Statins fail to adequately reduce low-density lipoprotein-cholesterol (LDL-C) in patients with homozygous familial hypercholesterolemia, requiring these patients to undergo weekly or bi-weekly sessions of LDL apheresis. Although efficacious, LDL apheresis is an invasive procedure with high cost and low availability, and additional options, such as inhibitors of microsomal transfer protein (MTP), may have benefit. Inhibition of MTP reduces levels of circulating cholesterol and triglycerides by preventing the formation of very-low-density lipoprotein and chylomicrons. LDL-C levels decrease by as much as 50 %. Unfortunately, adverse effects—the most common of which are gastrointestinal-related and hepatic lipid accumulation—limit broader use of the drug. Furthermore, the cardiovascular benefit of MTP inhibition remains unclear.
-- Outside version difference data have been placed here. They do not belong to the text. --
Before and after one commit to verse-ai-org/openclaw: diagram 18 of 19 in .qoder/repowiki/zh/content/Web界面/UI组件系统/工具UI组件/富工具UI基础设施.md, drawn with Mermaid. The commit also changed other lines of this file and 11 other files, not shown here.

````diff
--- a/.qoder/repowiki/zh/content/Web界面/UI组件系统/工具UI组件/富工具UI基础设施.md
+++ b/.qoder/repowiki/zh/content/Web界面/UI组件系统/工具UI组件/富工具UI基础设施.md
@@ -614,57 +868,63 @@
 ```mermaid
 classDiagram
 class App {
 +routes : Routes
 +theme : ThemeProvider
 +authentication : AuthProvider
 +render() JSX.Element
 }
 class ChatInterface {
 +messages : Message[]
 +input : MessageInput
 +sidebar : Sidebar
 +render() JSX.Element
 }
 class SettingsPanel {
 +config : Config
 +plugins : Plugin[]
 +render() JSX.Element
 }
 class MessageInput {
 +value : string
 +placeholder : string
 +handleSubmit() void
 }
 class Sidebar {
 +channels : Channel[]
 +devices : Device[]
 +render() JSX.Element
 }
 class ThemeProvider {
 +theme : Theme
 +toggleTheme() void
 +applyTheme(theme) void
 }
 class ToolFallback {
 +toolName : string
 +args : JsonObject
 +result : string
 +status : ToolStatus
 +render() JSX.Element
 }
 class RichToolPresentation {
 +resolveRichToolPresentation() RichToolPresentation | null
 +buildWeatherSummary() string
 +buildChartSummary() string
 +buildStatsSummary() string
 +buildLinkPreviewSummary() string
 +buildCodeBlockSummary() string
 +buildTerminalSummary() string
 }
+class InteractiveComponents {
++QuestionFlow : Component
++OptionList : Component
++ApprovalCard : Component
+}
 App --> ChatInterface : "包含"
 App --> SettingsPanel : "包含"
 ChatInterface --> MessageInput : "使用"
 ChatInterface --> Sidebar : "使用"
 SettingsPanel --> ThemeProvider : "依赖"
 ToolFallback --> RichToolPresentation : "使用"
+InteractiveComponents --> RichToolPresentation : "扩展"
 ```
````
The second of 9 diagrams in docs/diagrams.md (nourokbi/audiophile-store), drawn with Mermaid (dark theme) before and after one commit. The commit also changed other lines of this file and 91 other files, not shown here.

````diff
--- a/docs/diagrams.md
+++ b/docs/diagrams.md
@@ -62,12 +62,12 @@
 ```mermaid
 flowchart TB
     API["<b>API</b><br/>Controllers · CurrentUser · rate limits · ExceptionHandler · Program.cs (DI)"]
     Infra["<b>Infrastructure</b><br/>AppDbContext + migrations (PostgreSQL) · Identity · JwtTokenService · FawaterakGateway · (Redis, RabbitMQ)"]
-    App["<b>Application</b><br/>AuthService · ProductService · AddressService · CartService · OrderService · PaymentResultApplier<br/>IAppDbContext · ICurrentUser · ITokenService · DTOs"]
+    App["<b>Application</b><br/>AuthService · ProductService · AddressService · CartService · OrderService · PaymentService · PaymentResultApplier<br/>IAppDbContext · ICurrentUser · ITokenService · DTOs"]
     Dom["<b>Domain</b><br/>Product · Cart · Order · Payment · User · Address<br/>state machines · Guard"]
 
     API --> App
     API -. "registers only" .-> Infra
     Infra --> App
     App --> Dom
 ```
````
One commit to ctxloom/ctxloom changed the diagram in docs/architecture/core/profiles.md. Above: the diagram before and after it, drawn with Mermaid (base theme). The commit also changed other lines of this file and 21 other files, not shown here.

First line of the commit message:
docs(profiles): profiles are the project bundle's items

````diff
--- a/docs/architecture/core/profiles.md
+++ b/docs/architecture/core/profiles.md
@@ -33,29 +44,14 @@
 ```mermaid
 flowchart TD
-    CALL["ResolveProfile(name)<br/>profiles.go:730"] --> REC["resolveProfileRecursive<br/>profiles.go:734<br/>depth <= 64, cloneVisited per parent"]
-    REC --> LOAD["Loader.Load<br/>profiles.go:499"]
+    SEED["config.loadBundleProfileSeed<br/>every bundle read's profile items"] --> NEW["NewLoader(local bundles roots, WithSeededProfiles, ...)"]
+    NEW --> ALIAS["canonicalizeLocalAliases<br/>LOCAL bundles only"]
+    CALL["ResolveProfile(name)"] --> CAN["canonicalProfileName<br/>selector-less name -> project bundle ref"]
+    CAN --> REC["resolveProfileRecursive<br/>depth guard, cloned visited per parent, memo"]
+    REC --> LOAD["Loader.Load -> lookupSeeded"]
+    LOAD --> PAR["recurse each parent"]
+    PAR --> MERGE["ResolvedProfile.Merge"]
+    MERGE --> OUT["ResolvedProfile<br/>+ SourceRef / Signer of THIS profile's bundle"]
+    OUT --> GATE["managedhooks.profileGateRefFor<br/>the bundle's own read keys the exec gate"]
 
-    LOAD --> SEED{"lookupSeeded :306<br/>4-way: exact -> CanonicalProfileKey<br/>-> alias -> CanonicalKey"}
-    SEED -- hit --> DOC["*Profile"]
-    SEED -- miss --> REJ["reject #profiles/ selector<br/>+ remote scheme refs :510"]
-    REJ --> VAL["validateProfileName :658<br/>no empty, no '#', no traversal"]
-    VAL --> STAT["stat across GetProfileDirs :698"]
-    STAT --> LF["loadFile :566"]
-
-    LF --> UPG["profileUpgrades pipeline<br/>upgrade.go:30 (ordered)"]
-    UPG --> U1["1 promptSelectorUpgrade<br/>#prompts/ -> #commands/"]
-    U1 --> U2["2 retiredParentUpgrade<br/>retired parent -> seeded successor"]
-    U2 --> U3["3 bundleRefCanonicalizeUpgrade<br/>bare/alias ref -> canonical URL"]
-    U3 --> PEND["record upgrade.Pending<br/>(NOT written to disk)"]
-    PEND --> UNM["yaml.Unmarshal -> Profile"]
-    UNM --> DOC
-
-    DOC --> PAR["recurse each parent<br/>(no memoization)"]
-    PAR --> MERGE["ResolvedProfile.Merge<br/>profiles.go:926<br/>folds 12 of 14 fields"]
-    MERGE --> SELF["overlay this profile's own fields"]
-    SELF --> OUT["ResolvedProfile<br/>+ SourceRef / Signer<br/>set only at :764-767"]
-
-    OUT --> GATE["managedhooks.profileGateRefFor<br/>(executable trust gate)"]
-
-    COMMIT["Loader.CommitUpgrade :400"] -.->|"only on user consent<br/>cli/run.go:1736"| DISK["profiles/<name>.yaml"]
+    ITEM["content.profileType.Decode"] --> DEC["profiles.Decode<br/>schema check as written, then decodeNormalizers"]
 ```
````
However, MTP inhibition offers a viable additional lipid-lowering option for patients with homozygous familial hypercholesterolemia.

Original languageEnglish (US)
Article number469
JournalCurrent Atherosclerosis Reports
Volume17
Issue number1
DOIs
StatePublished - Jan 18 2015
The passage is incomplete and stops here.